• Activity:
Reproduce each record below in full, word for word, without images.

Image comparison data
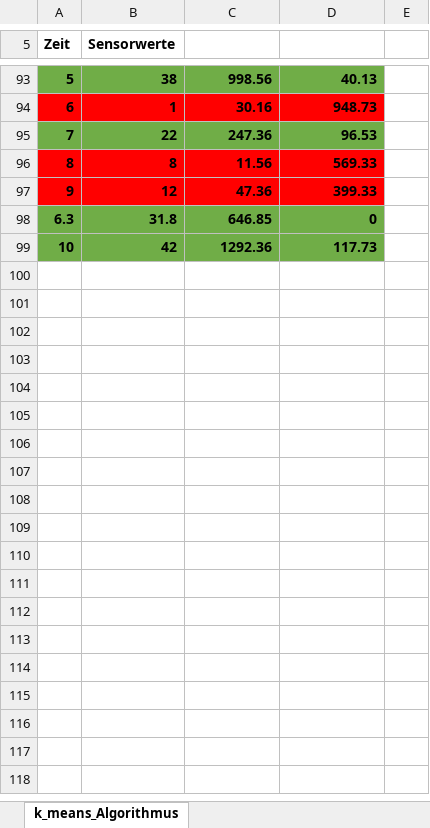
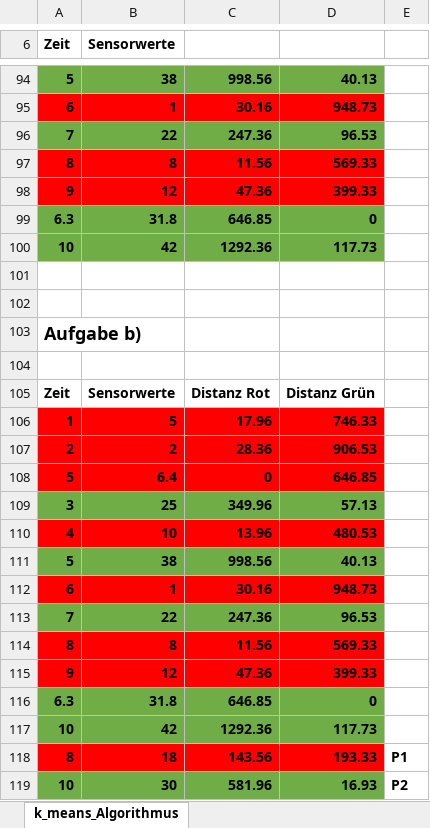
Before and after one commit to Polo95-tech/IoT, an Excel workbook: k_means_vorarbeit.xlsx, sheet k_means_Algorithmus, drawn as a sheet; only a part is shown, gaps mark what is left out; values as stored, in another font and other column widths than the file's, no borders; charts and pictures not drawn; the diff covers the shown part only; the diff names each change by its address in the sheet, - before the commit and + after, or states it on an @@ line.

Commit message:
Vollständige Vorarbeit, nur bei Aufgabe d ?? & das eigentliche einzeichnen der Punkte ist nicht vorhanden & der Lineare Vergleich

```diff
--- a/k_means_vorarbeit.xlsx (sheet k_means_Algorithmus)
+++ b/k_means_vorarbeit.xlsx (sheet k_means_Algorithmus)
+row 101: (empty)
+row 102: (empty)
+row 103: Aufgabe b)
+row 104: (empty)
+row 105: Zeit | Sensorwerte | Distanz Rot | Distanz Grün
+row 106: 1 | 5 | 17.96 | 746.33
+row 107: 2 | 2 | 28.36 | 906.53
+row 108: 5 | 6.4 | 0 | 646.85
+row 109: 3 | 25 | 349.96 | 57.13
+row 110: 4 | 10 | 13.96 | 480.53
+row 111: 5 | 38 | 998.56 | 40.13
+row 112: 6 | 1 | 30.16 | 948.73
+row 113: 7 | 22 | 247.36 | 96.53
+row 114: 8 | 8 | 11.56 | 569.33
+row 115: 9 | 12 | 47.36 | 399.33
+row 116: 6.3 | 31.8 | 646.85 | 0
+row 117: 10 | 42 | 1292.36 | 117.73
+row 118: 8 | 18 | 143.56 | 193.33 | P1
+row 119: 10 | 30 | 581.96 | 16.93 | P2
```
Also changed, not shown: 13 added rows and 1 edited cell elsewhere in this sheet, formulas that keep their value, charts or pictures.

• Exercise result:
Before and after one commit to Polo95-tech/IoT, an Excel workbook: k_means_vorarbeit.xlsx, sheet k_means_Algorithmus, drawn as a sheet; only a part is shown, gaps mark what is left out; values as stored, in another font and other column widths than the file's, no borders; charts and pictures not drawn; the diff covers the shown part only; the diff names each change by its address in the sheet, - before the commit and + after, or states it on an @@ line.

Commit message:
Vollständige Vorarbeit, nur bei Aufgabe d ?? & das eigentliche einzeichnen der Punkte ist nicht vorhanden & der Lineare Vergleich

```diff
--- a/k_means_vorarbeit.xlsx (sheet k_means_Algorithmus)
+++ b/k_means_vorarbeit.xlsx (sheet k_means_Algorithmus)
+row 101: (empty)
+row 102: (empty)
+row 103: Aufgabe b)
+row 104: (empty)
+row 105: Zeit | Sensorwerte | Distanz Rot | Distanz Grün
+row 106: 1 | 5 | 17.96 | 746.33
+row 107: 2 | 2 | 28.36 | 906.53
+row 108: 5 | 6.4 | 0 | 646.85
+row 109: 3 | 25 | 349.96 | 57.13
+row 110: 4 | 10 | 13.96 | 480.53
+row 111: 5 | 38 | 998.56 | 40.13
+row 112: 6 | 1 | 30.16 | 948.73
+row 113: 7 | 22 | 247.36 | 96.53
+row 114: 8 | 8 | 11.56 | 569.33
+row 115: 9 | 12 | 47.36 | 399.33
+row 116: 6.3 | 31.8 | 646.85 | 0
+row 117: 10 | 42 | 1292.36 | 117.73
+row 118: 8 | 18 | 143.56 | 193.33 | P1
+row 119: 10 | 30 | 581.96 | 16.93 | P2
```
Also changed, not shown: 13 added rows and 1 edited cell elsewhere in this sheet, formulas that keep their value, charts or pictures.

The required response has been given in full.